Whatever their angle, it’s the enduring appeal of Jamaican food guarantees these titles a place in Jamaican homes, says LMH Publishing’s founder, Mike Henry. Food and drink titles are a central part of the LMH catalogue. Henry himself, co-wrote Jamaican Cooking and Menus with his now deceased brother Leonard (Sonny) and his wife Dawn; and collaborated with his sister-in law Alice and niece Michelle on Gifts from a Jamaican Kitchen.

For Henry, food and books are integrally and equally important as proponents of culture. “As a publisher, I’ve always fought against limiting Jamaica to sun, sand and sea,” says Henry. “Jamaica’s food and drink put us on the global stage on par with major world cuisines.
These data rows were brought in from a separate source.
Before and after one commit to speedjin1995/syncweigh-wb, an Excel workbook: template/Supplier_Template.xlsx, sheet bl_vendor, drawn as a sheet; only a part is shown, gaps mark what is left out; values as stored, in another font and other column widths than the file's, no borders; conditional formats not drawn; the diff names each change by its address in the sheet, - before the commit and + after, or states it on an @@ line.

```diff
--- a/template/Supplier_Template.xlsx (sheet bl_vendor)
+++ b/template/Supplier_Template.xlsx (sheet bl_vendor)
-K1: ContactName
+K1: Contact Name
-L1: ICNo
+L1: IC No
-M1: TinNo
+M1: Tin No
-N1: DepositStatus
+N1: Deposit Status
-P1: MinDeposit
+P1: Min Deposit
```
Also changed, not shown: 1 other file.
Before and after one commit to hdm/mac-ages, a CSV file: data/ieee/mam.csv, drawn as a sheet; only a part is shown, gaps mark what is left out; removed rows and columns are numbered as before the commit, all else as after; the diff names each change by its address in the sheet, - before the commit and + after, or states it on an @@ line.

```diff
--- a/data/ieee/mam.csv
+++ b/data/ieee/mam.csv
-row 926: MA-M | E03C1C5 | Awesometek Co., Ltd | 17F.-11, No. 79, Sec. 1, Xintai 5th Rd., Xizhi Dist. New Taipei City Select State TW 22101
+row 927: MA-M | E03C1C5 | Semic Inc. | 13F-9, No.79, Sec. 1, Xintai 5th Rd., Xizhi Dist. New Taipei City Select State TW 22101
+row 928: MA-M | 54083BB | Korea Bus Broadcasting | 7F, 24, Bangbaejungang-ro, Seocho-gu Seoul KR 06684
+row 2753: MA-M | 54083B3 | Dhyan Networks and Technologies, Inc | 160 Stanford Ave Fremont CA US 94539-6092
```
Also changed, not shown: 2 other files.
These books have a long shelf life and introduce our country and culture to increasing audiences.”

“There’s still a lot of opportunity for Jamaican writers and publishers to do books about food,” says Novelty’s Gillian Morgan. “Some of the Jamaican cookbooks that do well are published overseas, but the ones that stand out are the ones that are authentic.”

The anthropologist and historian Higman has also noted the opportunity for more to be written on the role of food in Jamaican society and religion, in festivals and rituals, and in politics and culture.

“These books are more than books,” says Henry. “They’re a celebration of Jamaican culture. They allow us to package and preserve some of the things we love the most about life here and share it with friends near and far.”


p7Tropical Guava BBQ Chicken

1 – 2 tbs Walkerswood Mild Jerk Seasoning

3 tbs Walkerswood Guava Jam

1 Whole chicken quartered & cleaned

1 tbs olive oil

1 1/2 cups orange juice

1 tsp fresh Jamaican ginger – minced

1 clove garlic – minced

1 tsp fresh thyme leaves

1 tbs tomato ketchup


  • Rub chicken with Jerk Seasoning and olive oil, allow to marinate for 1 hour (preferably over-night)
  • To make tropical guava BBQ sauce – combine remaining ingredients into a sauce pan and simmer on medium heat for 15 minutes
  • Cook chicken on BBQ grill for 45 minutes until cooked through
  • Baste chicken repeatedly during the final 10 minutes of cooking.


Busha Browne’s Smokey BBQ Beef Slider

4 oz Busha Browne’s Jerk Smokey BBQ Sauce 2 lbs premium ground beef (80% lean / 20% fat) 1 tsp sea salt

1 tsp ground black pepper

3 tsp fresh garlic minced

1 tbs olive oil, plus extra for brushing the grill 2oz mayonnaise

1 dozen slider rolls or dinner rolls

6 oz romaine lettuce leaves

3 med. tomatoes cut into 1/8” slices

2 med. purple onions cut into 1/8” slice


  • Combine the beef, salt, pepper, garlic, 2oz Jerk Smokey BBQ Sauce & olive oil – mix gently with a fork.
  • Shape the meat into 12 patties and place in your freezer while you light your BBQ and get to med/high heat.
  • Oil the grill just before putting the patties to cook for 5 – 6 minutes per side, depending on your preference for medium to well done.
  • Combine mayonaise and remaining Jerk Smokey BBQ Sauce and dress top & bottom of slider rolls.
  • Dress sliders with lettuce, tomato and purple onion.